**Task item**: Output all the records word for word. Drop the pictures.

[Start of section]

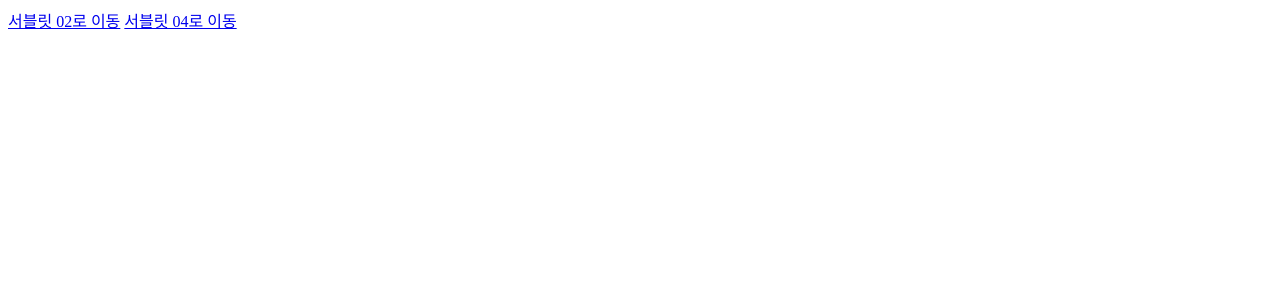
Repository: Minh137/java_works
Page: web05/src/main/webapp/index.html
An editor plug-in stored every save of this project. The page is shown before and after the next save, followed by the edit.
The browser window is 1280 px wide. The pictures show the whole page.

Above is the page before, as saved 2024-08-26 01:05:05.

### web05/src/main/webapp/index.html
<!DOCTYPE html>
<html>
<head>
<meta charset="UTF-8">
<title>Insert title here</title>
</head>
<body>
 <a href="servlet01?str=james">서블릿 02로 이동</a>
  <a href="servlet03?str=sses">서블릿 04로 이동</a>
</body>
</html>

After the next save:
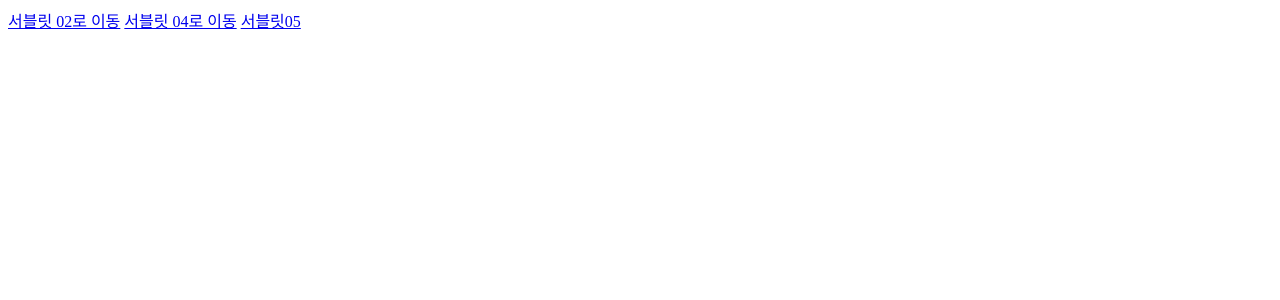
Saved 35 s later.
--- a/web05/src/main/webapp/index.html
+++ b/web05/src/main/webapp/index.html
@@ -7,5 +7,6 @@
 <body>
  <a href="servlet01?str=james">서블릿 02로 이동</a>
   <a href="servlet03?str=sses">서블릿 04로 이동</a>
+  <a href="servlet05">서블릿05</a>
 </body>
 </html>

[End of section]

**The answer**:
Repository: Minh137/java_works
Page: web05/src/main/webapp/index.html
An editor plug-in stored every save of this project. The page is shown before and after the next save, followed by the edit.
The browser window is 1280 px wide. The pictures show the whole page.

Above is the page before, as saved 2024-08-26 01:05:05.

### web05/src/main/webapp/index.html
<!DOCTYPE html>
<html>
<head>
<meta charset="UTF-8">
<title>Insert title here</title>
</head>
<body>
 <a href="servlet01?str=james">서블릿 02로 이동</a>
  <a href="servlet03?str=sses">서블릿 04로 이동</a>
</body>
</html>

After the next save:
Saved 35 s later.
--- a/web05/src/main/webapp/index.html
+++ b/web05/src/main/webapp/index.html
@@ -7,5 +7,6 @@
 <body>
  <a href="servlet01?str=james">서블릿 02로 이동</a>
   <a href="servlet03?str=sses">서블릿 04로 이동</a>
+  <a href="servlet05">서블릿05</a>
 </body>
 </html>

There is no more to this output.